President Obama’s visit to hobnob with his new BFF, Raul Castro, sparked nostalgia about Cuba’s history in professional baseball and its big league dreams in the 1950s that never came to fruition, and likely never will.

From 1954 into the 1960 season, the Havana Sugar Kings played in the Class AAA International League, which stretched northward through Richmond all the way to Montreal and Toronto. Many players well-remembered — including Luis Arroyo, Mike Cuellar and Cookie Rojas – played for Havana.

The franchise is now in Norfolk, after a couple of detours. By edict of the baseball commissioner (under pressure from the Eisenhower administration), the Sugar Kings were relocated to Jersey City in July 1960. Fidel Castro, who offered to subsidize the team’s losses, took it personally.

“The moment they took away the Sugar Kings from Havana, everything went to hell,” Manuel Barcia, a Cuban-born professor working in England, told The Huffington Post. “Everything went south, because there was nothing else in common between the USA and Cuba.”

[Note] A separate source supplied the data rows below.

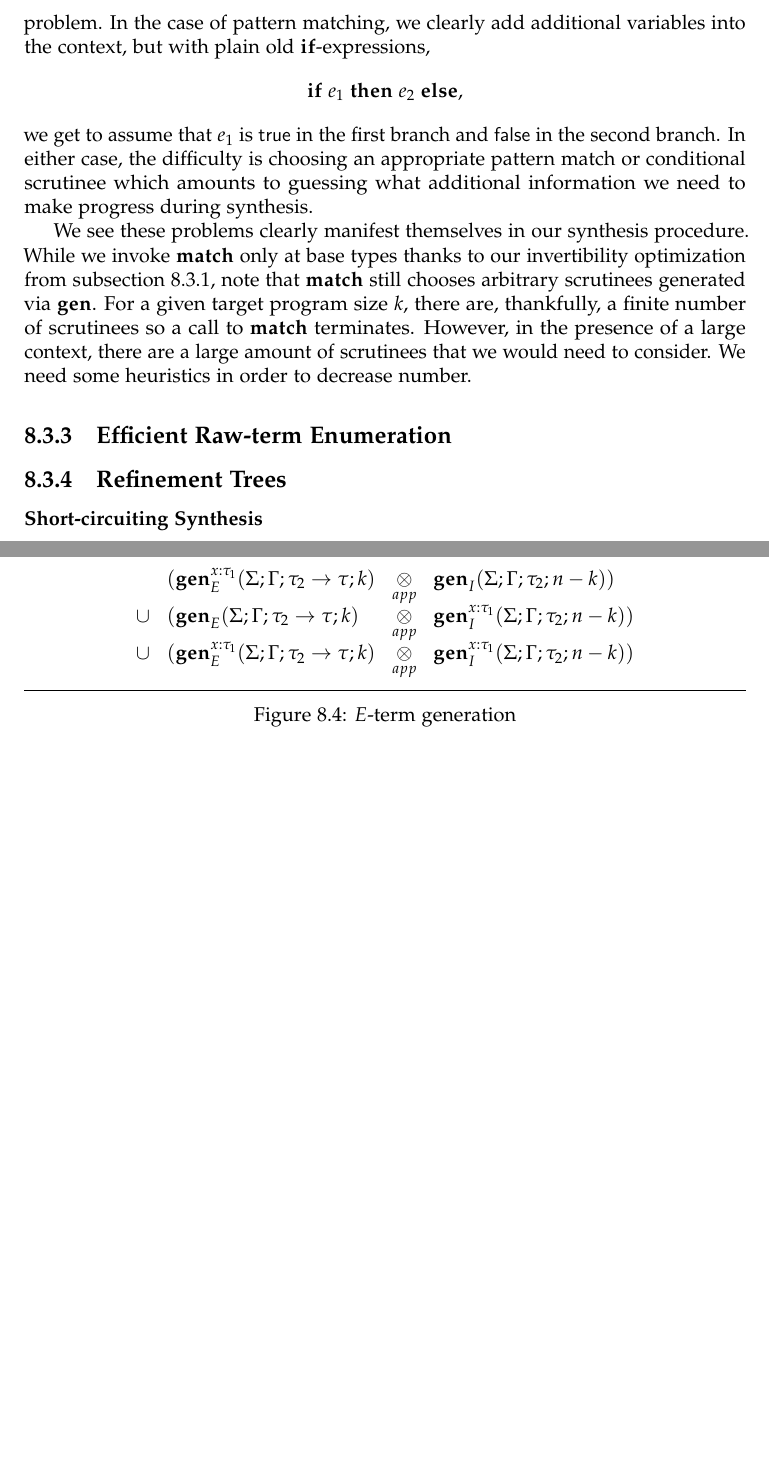
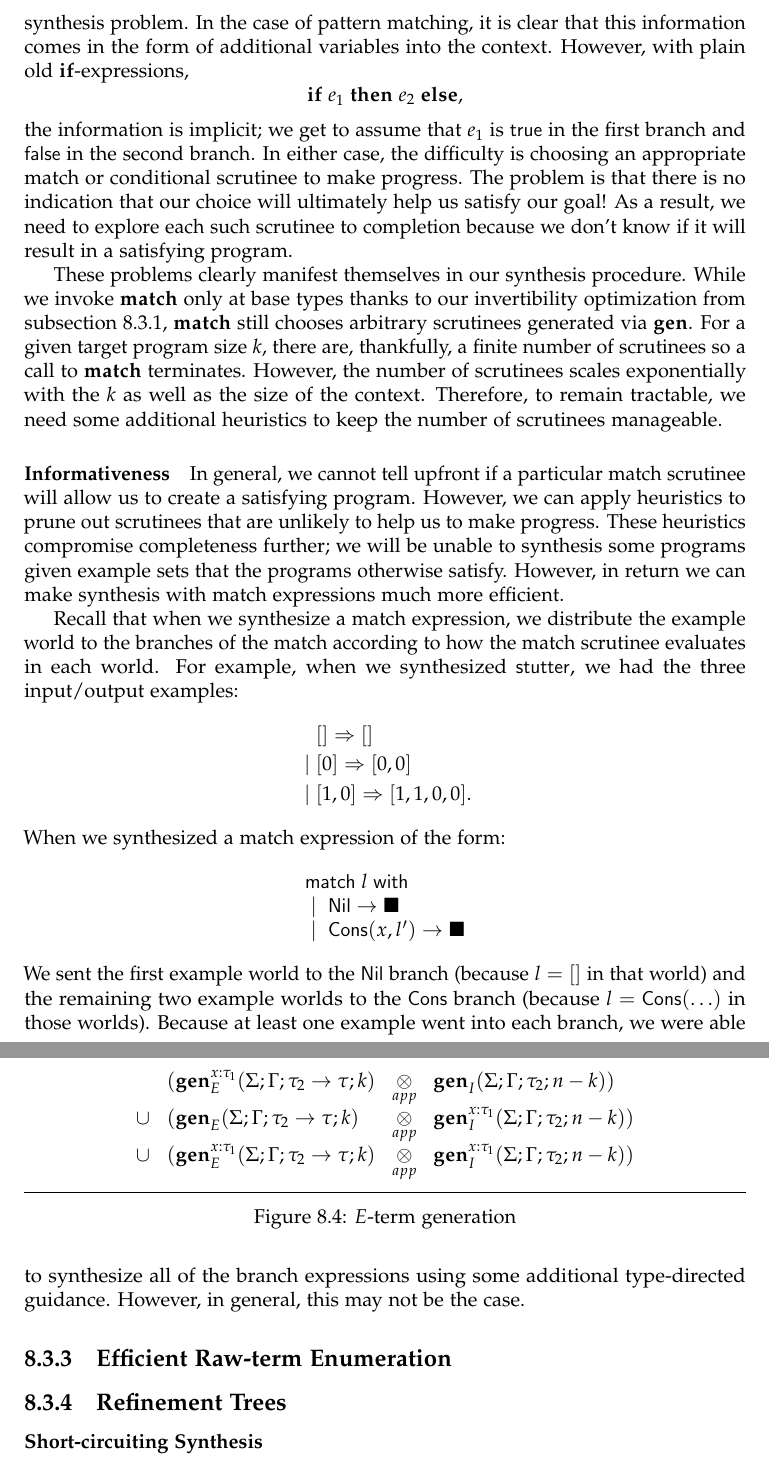
Before and after one commit to psosera/thesis, a LaTeX thesis (thesis.tex, which reads content/implementation.tex): two parts of pages 89 and 90 of 94, joined at a grey line, cut so that both start at the same text, the shorter picture padded with empty space. Compiled offline with pdfLaTeX; a LaTeX package or settings file that is missing is left out.

Commit message:
Implementation section checkpoint.

```diff
--- a/content/implementation.tex
+++ b/content/implementation.tex
@@ -301,18 +301,44 @@ In all program synthesis systems, the conditional proves to be tricky to generat
 This is because conditionals only \emph{add} information to our synthesis problem.
-In the case of pattern matching, we clearly add additional variables into the context, but with plain old $\mfun{if}$-expressions,
+In the case of pattern matching, it is clear that this information comes in the form of additional variables into the context.
+However, with plain old $\mfun{if}$-expressions,
 \[
   \mfun{if}\;e_1\;\mfun{then}\;e_2\;\mfun{else},
 \]
-we get to assume that $e_1$ is $\mtrue$ in the first branch and $\mfalse$ in the second branch.
-In either case, the difficulty is choosing an appropriate pattern match or conditional scrutinee which amounts to guessing what additional information we need to make progress during synthesis.
+the information is implicit; we get to assume that $e_1$ is $\mtrue$ in the first branch and $\mfalse$ in the second branch.
+In either case, the difficulty is choosing an appropriate match or conditional scrutinee to make progress.
+The problem is that there is no indication that our choice will ultimately help us satisfy our goal!
+As a result, we need to explore each such scrutinee to completion because we don't know if it will result in a satisfying program.
 
-We see these problems clearly manifest themselves in our synthesis procedure.
-While we invoke $\mfmatch$ only at base types thanks to our invertibility optimization from \autoref{subsec:invertible-rules}, note that $\mfmatch$ still chooses arbitrary scrutinees generated via $\mgen$.
+These problems clearly manifest themselves in our synthesis procedure.
+While we invoke $\mfmatch$ only at base types thanks to our invertibility optimization from \autoref{subsec:invertible-rules}, $\mfmatch$ still chooses arbitrary scrutinees generated via $\mgen$.
 For a given target program size $k$, there are, thankfully, a finite number of scrutinees so a call to $\mfmatch$ terminates.
-However, in the presence of a large context, there are a large amount of scrutinees that we would need to consider.
-We need some heuristics in order to decrease number.
+However, the number of scrutinees scales exponentially with the $k$ as well as the size of the context.
+Therefore, to remain tractable, we need some additional heuristics to keep the number of scrutinees manageable.
 
-\todo{Informativeness}
+\paragraph{Informativeness}
+In general, we cannot tell upfront if a particular match scrutinee will allow us to create a satisfying program.
+However, we can apply heuristics to prune out scrutinees that are unlikely to help us to make progress.
+These heuristics compromise completeness further; we will be unable to synthesis some programs given example sets that the programs otherwise satisfy.
+However, in return we can make synthesis with match expressions much more efficient.
+
+Recall that when we synthesize a match expression, we distribute the example world to the branches of the match according to how the match scrutinee evaluates in each world.
+For example, when we synthesized $\mkwd{stutter}$, we had the three input/output examples:
+\begin{align*}
+  & [] ⇒ [] \\
+  \bnfalt & [0] ⇒ [0, 0] \\
+  \bnfalt & [1, 0] ⇒ [1, 1, 0, 0].
+\end{align*}
+When we synthesized a match expression of the form:
+\[
+  \begin{array}{l}
+    \mmatch\;l\;\mwith \\
+    \bnfalt \mkwd{Nil} → ◼ \\
+    \bnfalt \mkwd{Cons}(x, l') → ◼
+  \end{array}
+\]
+We sent the first example world to the $\mkwd{Nil}$ branch (because $l = []$ in that world) and the remaining two example worlds to the $\mkwd{Cons}$ branch (because $l = \mkwd{Cons}(…)$ in those worlds).
+Because at least one example went into each branch, we were able to synthesize all of the branch expressions using some additional type-directed guidance.
+However, in general, this may not be the case.
 
 \todo{Restrictions without examples}
 
```
Also changed, not shown: content/implementation.tex (2 more changed lines).
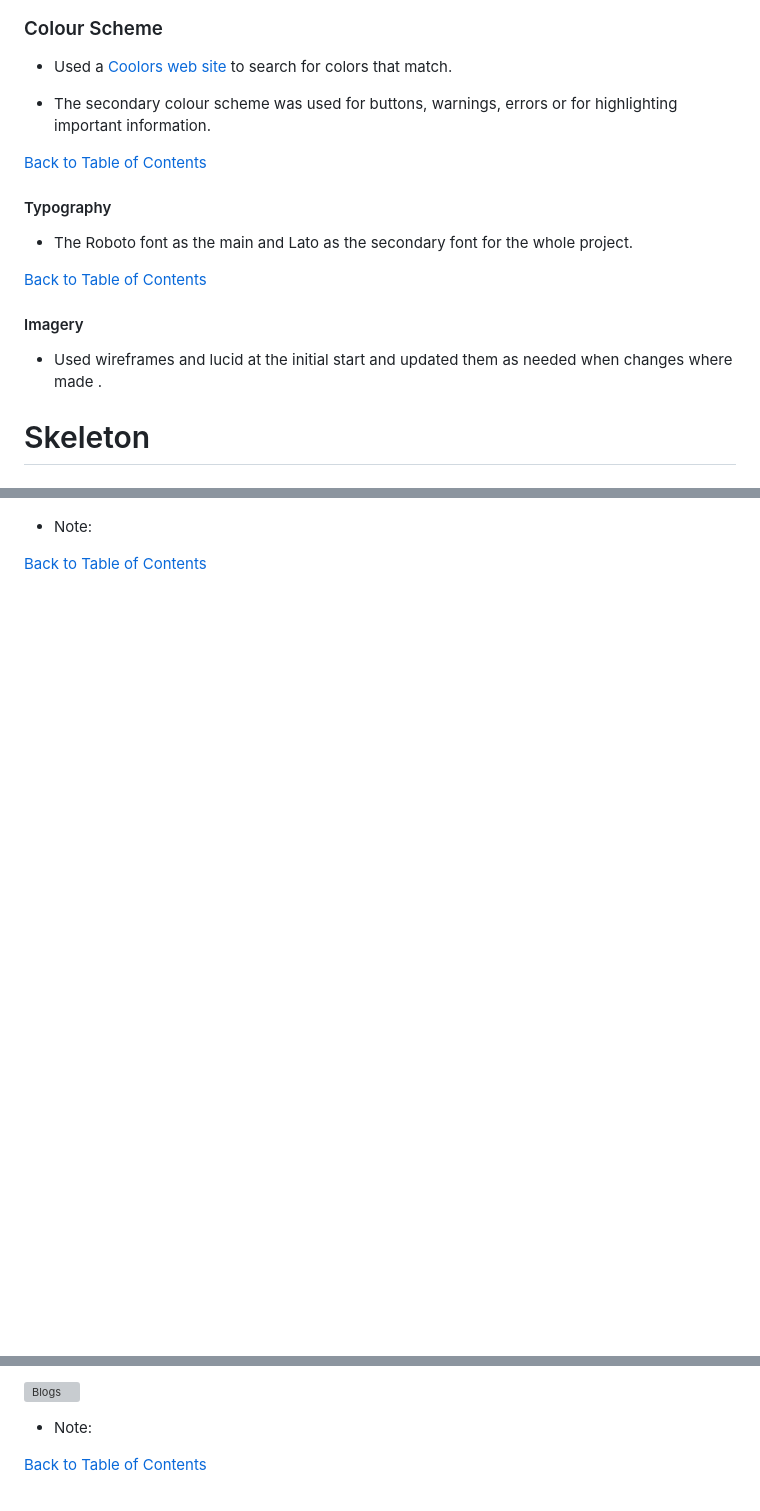
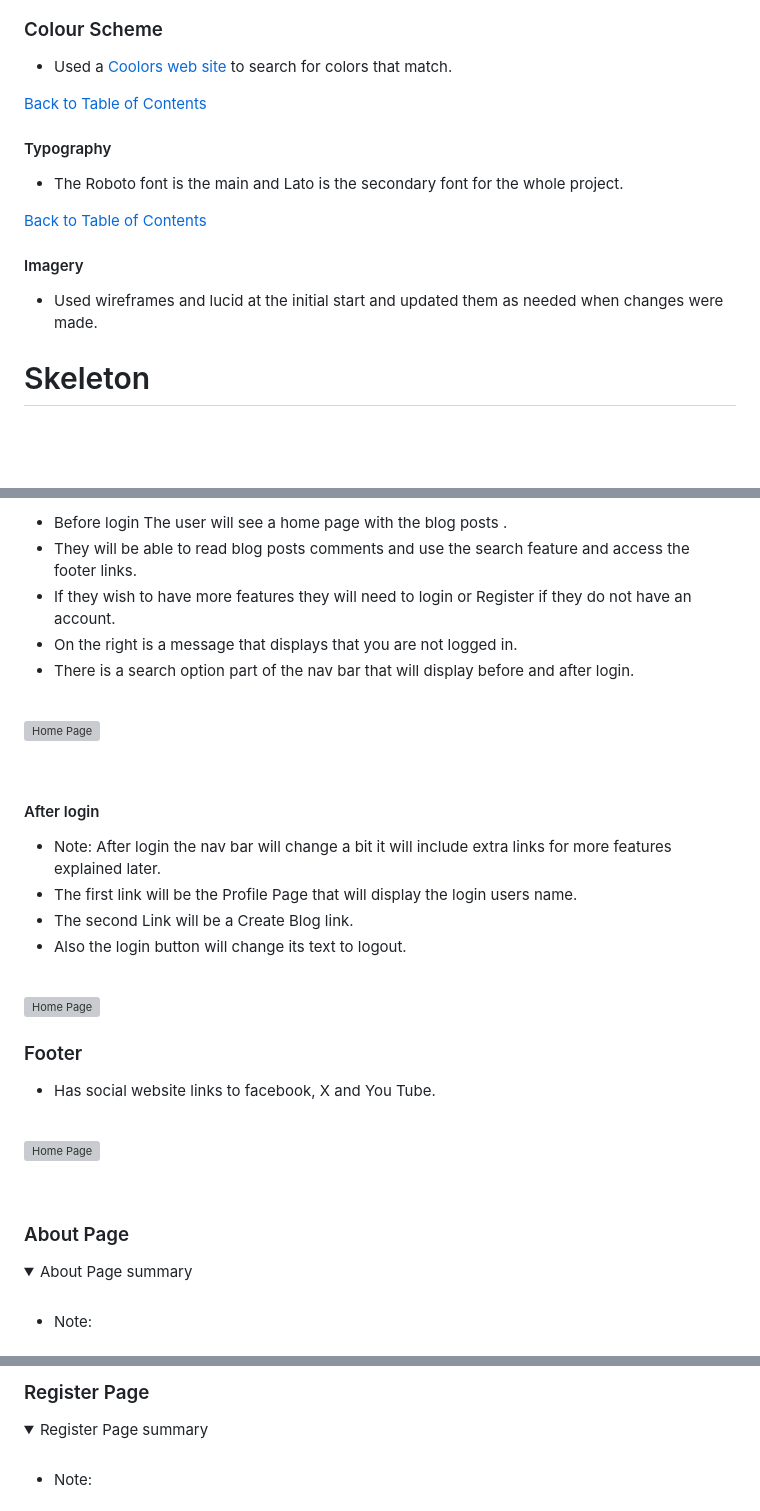
Before and after one commit to Marceillo/kayak-blog-pp4, a Markdown page: README.md, 3 parts joined by grey strips. GitHub-like rendering; folded sections open; blank space fills up the shorter version; grey boxes are pictures that could not be loaded.

```diff
--- a/README.md
+++ b/README.md
@@ -118,19 +108,17 @@ User stories can be viewed here on the project [kanban board ](https://github.co
 
 * Used a [Coolors web site](https://coolors.co/palettes/trendin) to search for colors that match.
 
-* The secondary colour scheme was used for buttons, warnings, errors or for highlighting important information.
-
 [Back to Table of Contents](#table-of-contents)
 
 #### Typography
 
-* The Roboto font as the main and Lato as the secondary font for the whole project.
+* The Roboto font is the main and Lato is the secondary font for the whole project.
 
 [Back to Table of Contents](#table-of-contents)
 
 #### Imagery
 
-* Used wireframes and lucid at the initial start and updated them as needed when changes where made .
+* Used wireframes and lucid at the initial start and updated them as needed when changes were made.
 
 # Skeleton
 
@@ -222,6 +230,47 @@ The erd dot file convert to image [Graphviz online](https://dreampuf.github.io/G
 
+* Before login The user will see a home page with the  blog posts .
+* They will be able to read blog posts comments and use the search feature and access the footer links.
+* If they wish to have more features they will need to login or Register if they do not have an account.
+* On the right is a message that displays that you are not logged in.
+* There is a search option part of the nav bar that will display before and after login.
+
+ <br>
+
+![Home Page](/static/readme/images/home-screen.png)
+
+<br>
+
+#### After login
+
+* Note: After login the nav bar will change a bit it will include extra links for more features explained later.
+* The first link will be the Profile Page that will display the login users name.
+* The second Link will be a Create Blog link.
+* Also the login button will change its text to logout.
+
+
+<br>
+
+![Home Page](/static/readme/images/after-login-page.png)
+
+### Footer
+
+* Has social website links to facebook, X and You Tube.
+
+<br>
+
+![Home Page](/static/readme/images/footer.png)
+
+<br>
+
+</details>
+
+### About Page
+
+<details>
+<summary>About Page summary</summary>
+<br>
 
 * Note:
 
-[Back to Table of Contents](#table-of-contents)
+<br>
 
@@ -229,7 +278,14 @@ The erd dot file convert to image [Graphviz online](https://dreampuf.github.io/G
 
-![Blogs](docs/readme-images/screen-blogs.png)
+</details>
+
+### Register Page
+
+<details>
+
+<summary>Register Page summary</summary>
+<br>
 
 * Note:
 
-[Back to Table of Contents](#table-of-contents)
+<br>
 
```
Also changed, not shown: other parts of README.md (+137 -112 lines).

The Lords of Baseball (love that dated term) thought a team in Jersey City would draw fans still angry about the Dodgers and Giants sneaking off to the West Coast. The Lords of Baseball, as always, got it wrong. By 1962 the team was in Jacksonville playing as the Suns, eventually as the Mets’ top farm club. But the marriage didn’t last. In 1969 the franchise was on the move yet again.

The sports editor of Norfolk’s big newspaper, George McClelland, knew people in the Mets’ organization and brokered the move by persuading city fathers to commit to a new stadium. George has passed away; his legacy is a lovely family and thousands of newspaper stories. He always left the pressbox early, saying the same thing: “Your story may be better, but mine’s done.”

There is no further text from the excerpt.